### Data provided
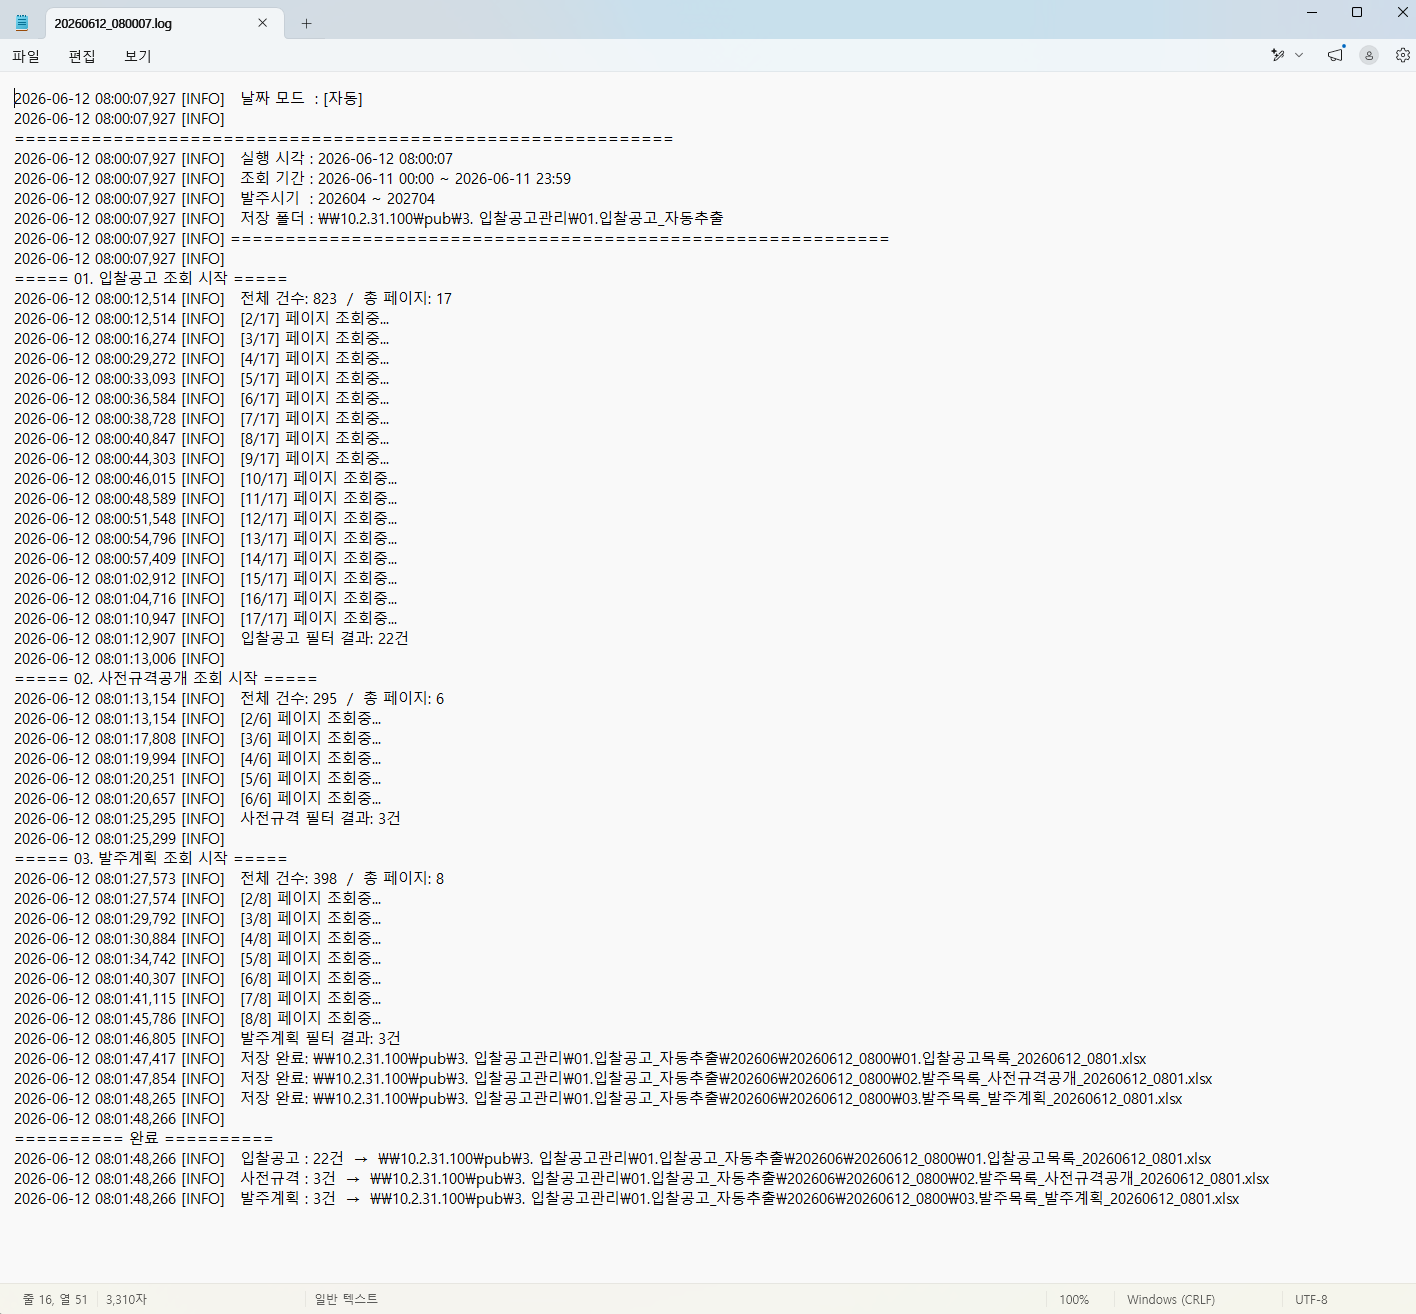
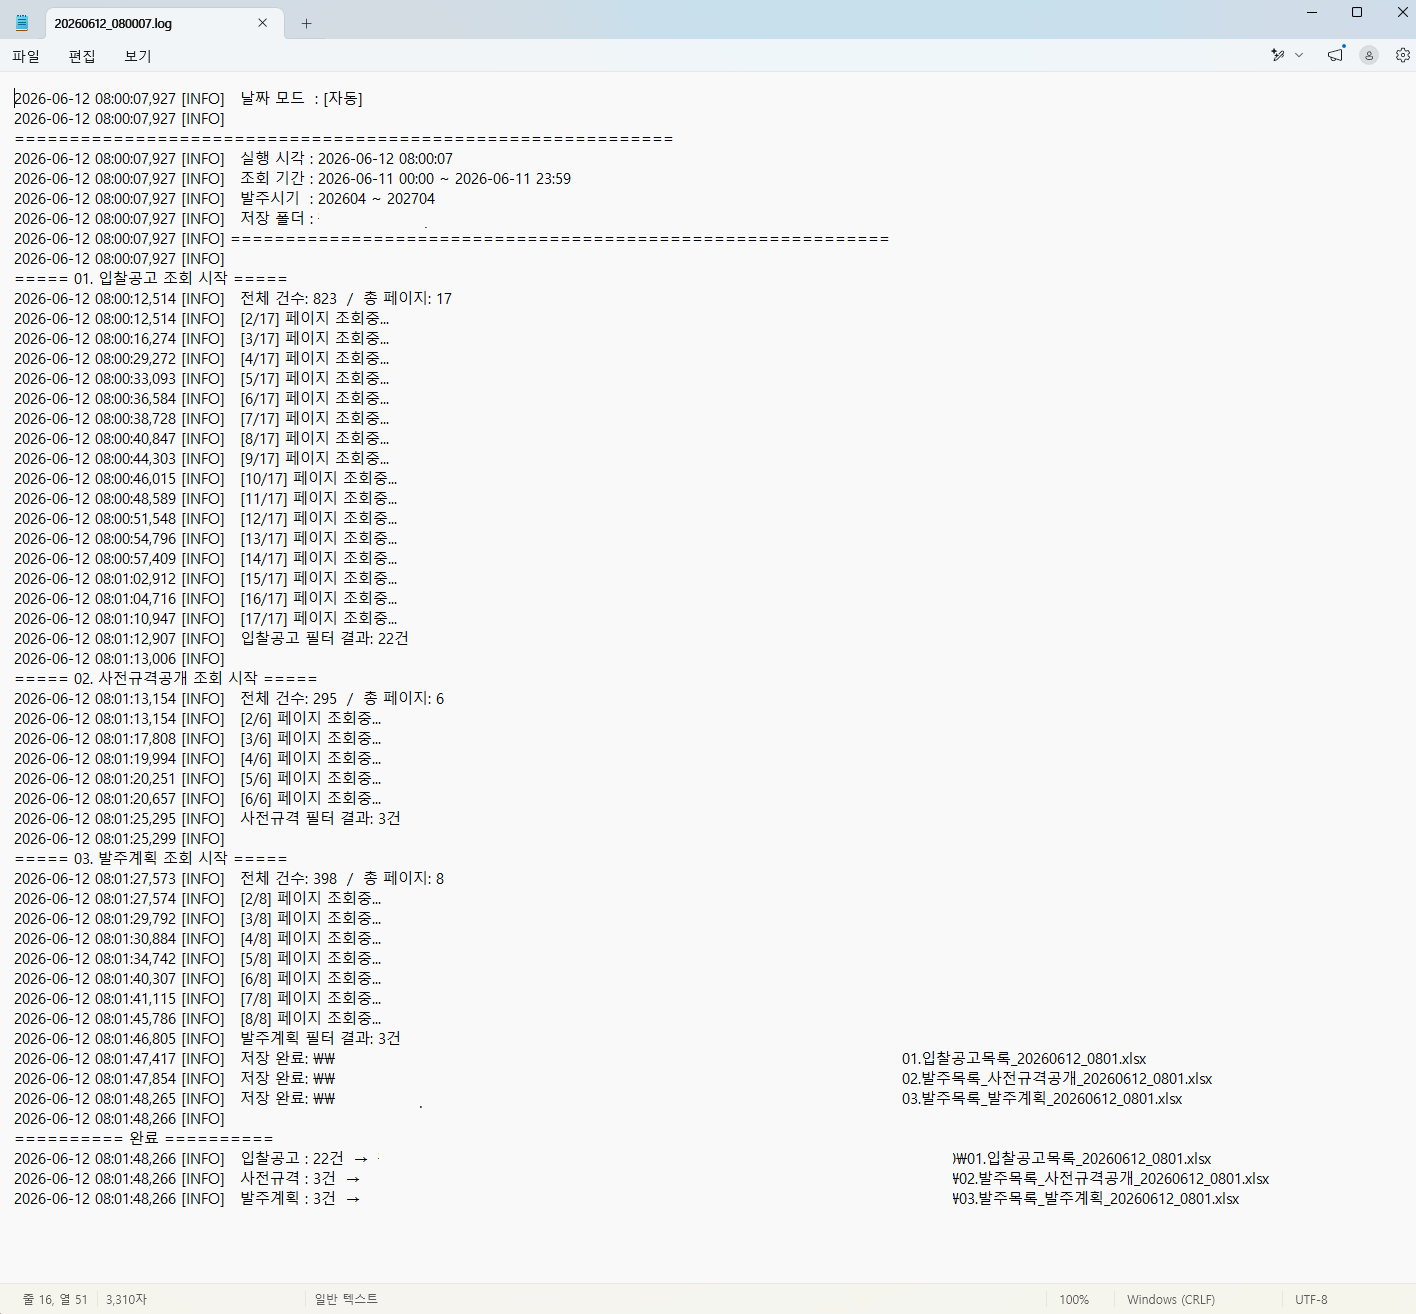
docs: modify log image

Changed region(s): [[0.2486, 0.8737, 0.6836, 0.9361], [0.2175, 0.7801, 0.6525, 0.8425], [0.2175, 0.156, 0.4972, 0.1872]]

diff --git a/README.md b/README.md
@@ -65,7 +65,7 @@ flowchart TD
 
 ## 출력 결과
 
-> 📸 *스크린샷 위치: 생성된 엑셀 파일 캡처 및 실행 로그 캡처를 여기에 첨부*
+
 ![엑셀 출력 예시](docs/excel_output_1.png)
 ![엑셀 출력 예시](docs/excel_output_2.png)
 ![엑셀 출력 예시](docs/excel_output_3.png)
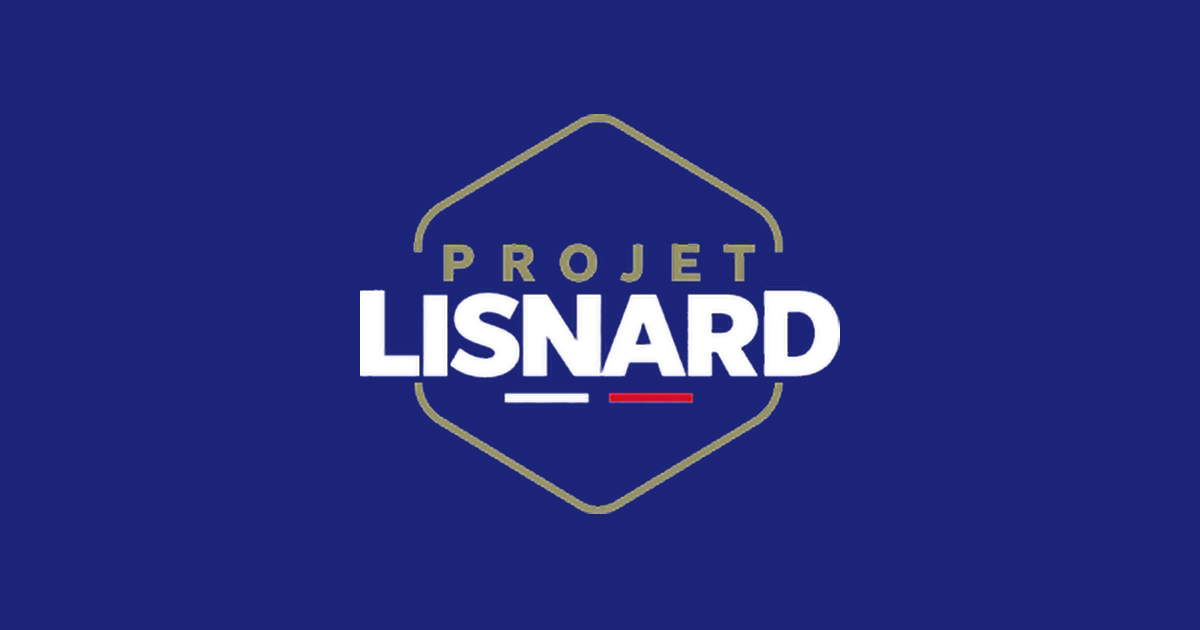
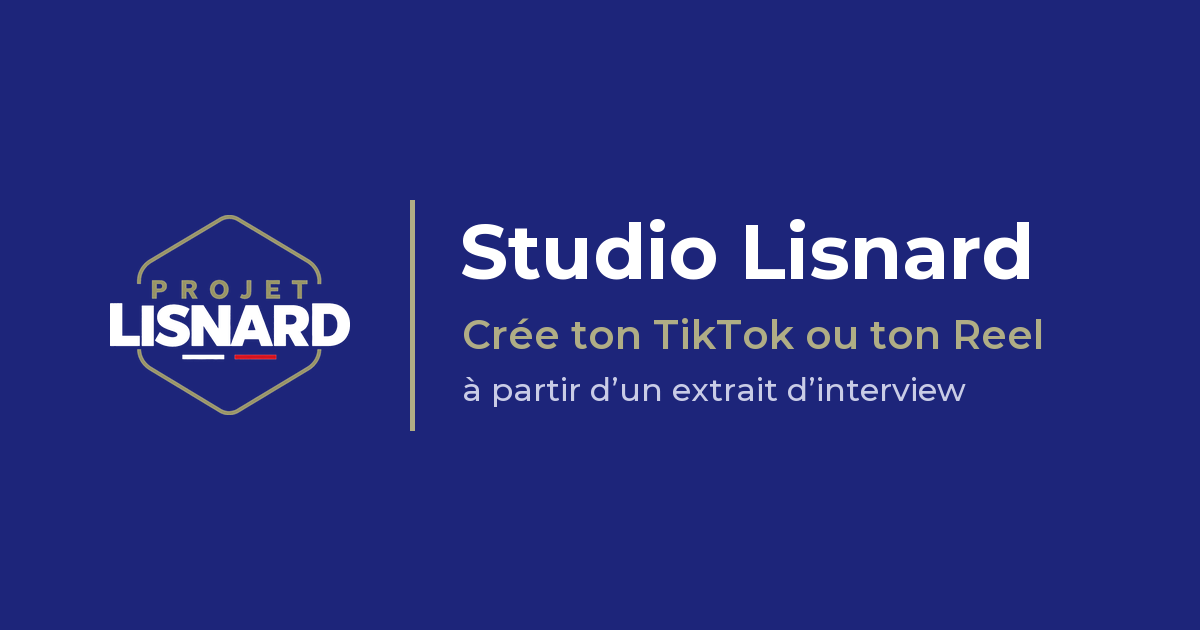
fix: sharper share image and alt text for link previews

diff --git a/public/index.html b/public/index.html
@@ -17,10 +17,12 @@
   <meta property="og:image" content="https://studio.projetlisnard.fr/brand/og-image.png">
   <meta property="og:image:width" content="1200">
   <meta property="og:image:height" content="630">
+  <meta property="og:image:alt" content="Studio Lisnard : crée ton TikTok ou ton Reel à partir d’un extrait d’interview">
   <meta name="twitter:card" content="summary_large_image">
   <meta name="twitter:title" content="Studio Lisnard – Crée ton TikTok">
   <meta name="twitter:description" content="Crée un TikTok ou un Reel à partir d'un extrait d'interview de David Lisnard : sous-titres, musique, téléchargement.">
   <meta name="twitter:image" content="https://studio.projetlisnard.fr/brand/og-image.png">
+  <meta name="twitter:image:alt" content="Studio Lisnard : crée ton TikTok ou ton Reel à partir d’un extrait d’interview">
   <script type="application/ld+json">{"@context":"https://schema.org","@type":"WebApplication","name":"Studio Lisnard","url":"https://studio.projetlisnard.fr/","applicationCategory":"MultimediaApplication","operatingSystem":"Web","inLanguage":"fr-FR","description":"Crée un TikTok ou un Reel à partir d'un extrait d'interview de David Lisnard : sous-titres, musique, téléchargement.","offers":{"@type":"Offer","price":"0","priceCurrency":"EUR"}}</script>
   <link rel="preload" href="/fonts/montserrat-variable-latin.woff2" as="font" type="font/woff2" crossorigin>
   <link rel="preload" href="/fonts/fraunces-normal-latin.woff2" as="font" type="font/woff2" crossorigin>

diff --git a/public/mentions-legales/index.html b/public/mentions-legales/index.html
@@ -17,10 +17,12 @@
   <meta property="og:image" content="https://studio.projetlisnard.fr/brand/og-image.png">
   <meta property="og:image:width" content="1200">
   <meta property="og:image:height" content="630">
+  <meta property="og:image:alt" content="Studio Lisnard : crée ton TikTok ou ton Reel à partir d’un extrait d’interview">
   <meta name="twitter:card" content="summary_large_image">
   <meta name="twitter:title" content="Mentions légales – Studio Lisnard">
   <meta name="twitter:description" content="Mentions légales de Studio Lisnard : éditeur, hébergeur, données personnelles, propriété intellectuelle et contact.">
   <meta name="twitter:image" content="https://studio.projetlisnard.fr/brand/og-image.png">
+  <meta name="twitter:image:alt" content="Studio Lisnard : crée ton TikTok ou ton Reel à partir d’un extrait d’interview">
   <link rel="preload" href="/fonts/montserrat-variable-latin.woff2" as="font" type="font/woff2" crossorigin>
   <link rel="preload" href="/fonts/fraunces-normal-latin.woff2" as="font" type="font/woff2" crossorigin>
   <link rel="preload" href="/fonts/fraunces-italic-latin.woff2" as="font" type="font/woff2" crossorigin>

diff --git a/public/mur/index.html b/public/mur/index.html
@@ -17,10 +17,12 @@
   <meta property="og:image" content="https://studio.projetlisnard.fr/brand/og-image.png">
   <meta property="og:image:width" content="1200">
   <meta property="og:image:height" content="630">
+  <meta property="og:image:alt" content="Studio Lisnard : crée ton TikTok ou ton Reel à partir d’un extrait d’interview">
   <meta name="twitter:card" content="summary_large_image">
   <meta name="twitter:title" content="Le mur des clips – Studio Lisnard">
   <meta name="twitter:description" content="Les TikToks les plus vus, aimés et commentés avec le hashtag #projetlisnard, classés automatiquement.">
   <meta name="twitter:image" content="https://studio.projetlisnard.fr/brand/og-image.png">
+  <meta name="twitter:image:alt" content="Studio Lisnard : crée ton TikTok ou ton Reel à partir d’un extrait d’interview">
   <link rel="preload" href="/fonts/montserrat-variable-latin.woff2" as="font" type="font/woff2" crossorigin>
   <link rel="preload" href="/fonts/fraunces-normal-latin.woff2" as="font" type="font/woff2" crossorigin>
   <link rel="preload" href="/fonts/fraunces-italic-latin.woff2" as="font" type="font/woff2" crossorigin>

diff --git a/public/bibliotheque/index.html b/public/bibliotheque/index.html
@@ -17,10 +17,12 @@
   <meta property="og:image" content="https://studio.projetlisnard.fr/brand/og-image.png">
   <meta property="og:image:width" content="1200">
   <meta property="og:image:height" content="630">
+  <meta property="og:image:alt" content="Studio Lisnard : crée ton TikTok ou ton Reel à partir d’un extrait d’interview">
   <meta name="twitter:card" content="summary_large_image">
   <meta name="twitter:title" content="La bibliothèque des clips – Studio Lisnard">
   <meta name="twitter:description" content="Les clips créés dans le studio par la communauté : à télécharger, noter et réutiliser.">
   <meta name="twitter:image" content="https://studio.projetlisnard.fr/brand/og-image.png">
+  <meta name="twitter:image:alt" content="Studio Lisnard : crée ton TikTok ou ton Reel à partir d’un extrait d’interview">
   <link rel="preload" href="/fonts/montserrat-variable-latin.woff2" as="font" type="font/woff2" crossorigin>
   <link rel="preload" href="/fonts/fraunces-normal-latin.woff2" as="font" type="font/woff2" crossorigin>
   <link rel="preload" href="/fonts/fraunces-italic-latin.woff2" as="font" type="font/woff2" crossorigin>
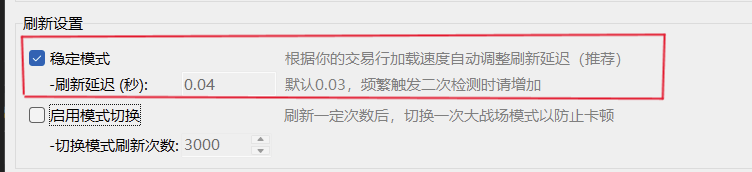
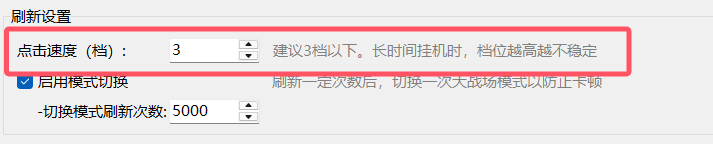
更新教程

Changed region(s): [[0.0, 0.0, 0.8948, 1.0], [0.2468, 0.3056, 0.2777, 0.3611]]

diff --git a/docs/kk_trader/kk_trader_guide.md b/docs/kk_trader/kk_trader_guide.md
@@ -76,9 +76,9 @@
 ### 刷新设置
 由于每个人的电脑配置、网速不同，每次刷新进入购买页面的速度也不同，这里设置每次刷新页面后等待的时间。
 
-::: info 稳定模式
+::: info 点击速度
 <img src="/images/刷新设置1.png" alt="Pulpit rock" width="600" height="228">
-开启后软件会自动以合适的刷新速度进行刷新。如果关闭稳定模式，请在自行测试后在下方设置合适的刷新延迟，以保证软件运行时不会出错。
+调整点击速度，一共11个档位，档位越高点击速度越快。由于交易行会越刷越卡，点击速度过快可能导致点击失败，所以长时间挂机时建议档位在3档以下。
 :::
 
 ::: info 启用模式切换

### Task instructions
Check each line of the preceding material for the word "diff", then state how many lines contain it, with no other text.

### Exercise result
6